Red Star Café’s very first blog post, in 2007, was about Rachel Carson’s centenary.
In those days, David Suzuki says, he considered himself a “hot-shot scientist” who wanted to make his mark in the world when he started his career as a geneticist in the 1960s.
Suzuki found himself inspired by a book by Rachel Carson, Silent Spring, which warned about the harmful effects of pesticides and led to the birth of the modern environmental movement.
“Those were days of battling,” said Suzuki. “We had issues and people were swept up. They got caught up in the excitement and the aura of stopping logging to protect old-growth rainforests, protecting pristine rivers. People loved that and began to look at the environment as a serious issue.”
“The bottom line is very clear,” he said. “We are animals and as animals, as biological creatures, if we don’t have clean air, clean water and clean soil that gives us our food and clean energy from the sun and biodiversity, if we don’t have those things, we’re dead . . . and yet we use air, water and soil as a garbage can and we cut down and destroy species.”

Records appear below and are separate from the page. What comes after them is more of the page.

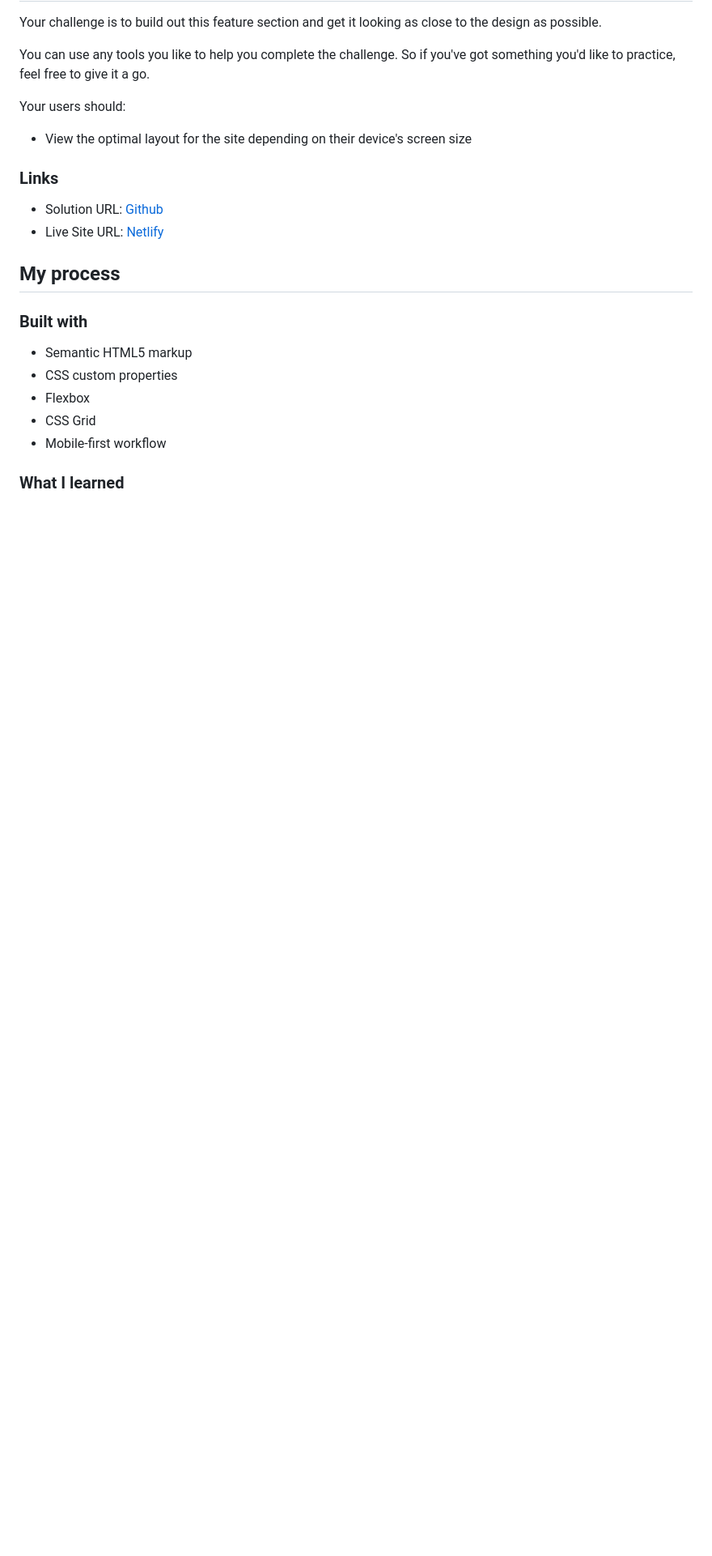
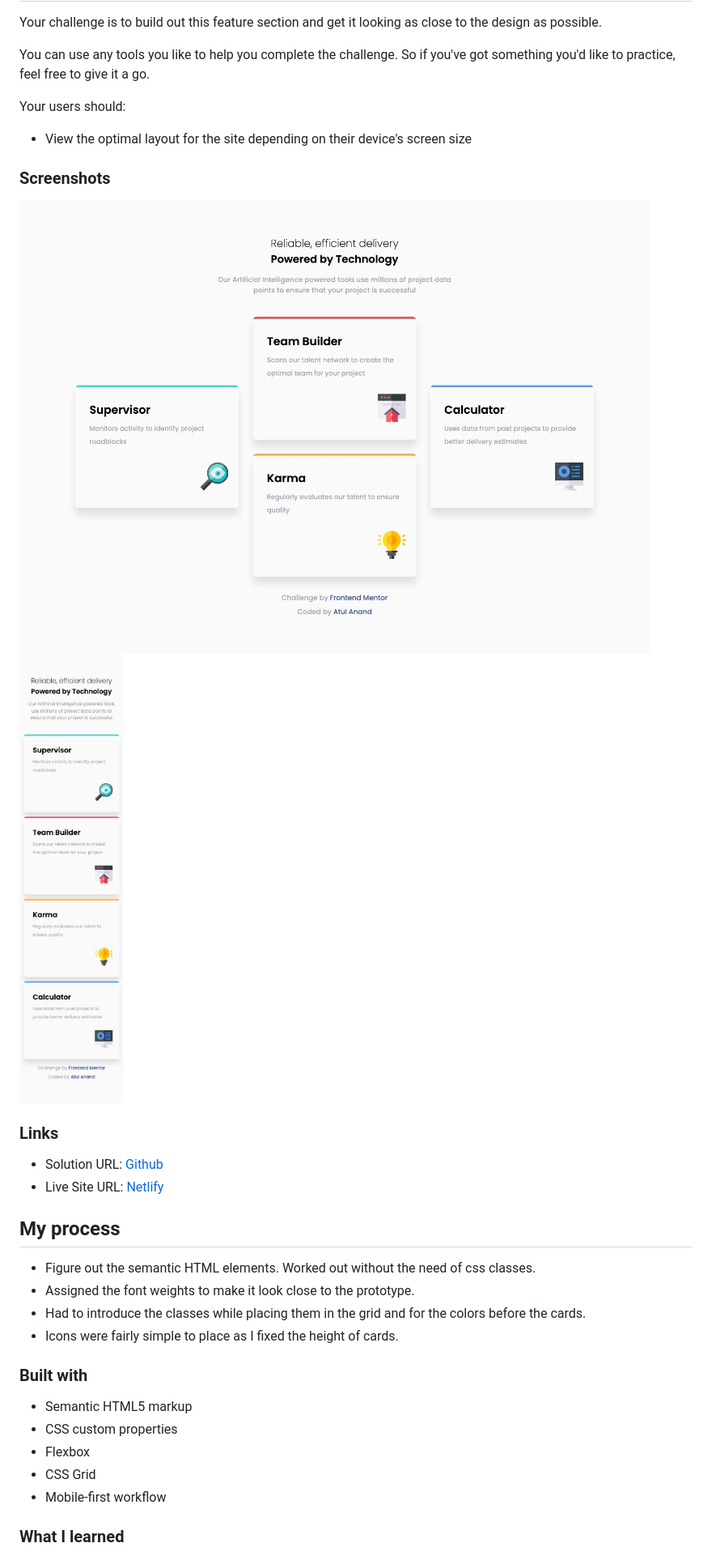
Before and after one commit to atulanand206/fem-four-card-feature, a Markdown page: README.md, the part around the change printed below. Shown: that part at 81% size. Rendered like a GitHub page; pictures changed too: images/desktop.jpg (added), images/mobile.jpg (added); blank space fills up the shorter version.

```diff
--- a/README.md
+++ b/README.md
@@ -12,12 +12,22 @@ Your users should:
 
 - View the optimal layout for the site depending on their device's screen size
 
+### Screenshots
+
+![Desktop view](./images/desktop.jpg)
+![Mobile view](./images/mobile.jpg)
+
 ### Links
 
 - Solution URL: [Github](https://github.com/atulanand206/fem-four-card-feature)
 - Live Site URL: [Netlify](https://fem-four-card-feature.netlify.app/)
 
 ## My process
+
+- Figure out the semantic HTML elements. Worked out without the need of css classes.
+- Assigned the font weights to make it look close to the prototype.
+- Had to introduce the classes while placing them in the grid and for the colors before the cards.
+- Icons were fairly simple to place as I fixed the height of cards.
 
 ### Built with
 
```
Also changed, not shown: other parts of README.md (+4 -1 lines), 2 other files.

“I think David is, more than any one person, responsible for the environmental consciousness of Canadians,” says Elizabeth May, Green Party leader.
Says Miles Richardson, who led the Haida nation in the 1980s through a battle to stop the logging industry from threatening to destroy an old-growth forest on the northern coastal British Columbia islands: “I think David will be building his legacy until he draws his last breath. He’s very committed. . . . He’s one of those rare individuals in the world that has the courage to live their convictions and that’s a difficult thing to do and it’s sometimes a really painful thing to do, but he gives it his best.”
Those who dwell among the beauties and mysteries of the Earth are never alone or weary of life. — Rachel Carson
Suzuki at 75, from the Vancouver Sun.
Image: Nick O’Sullivan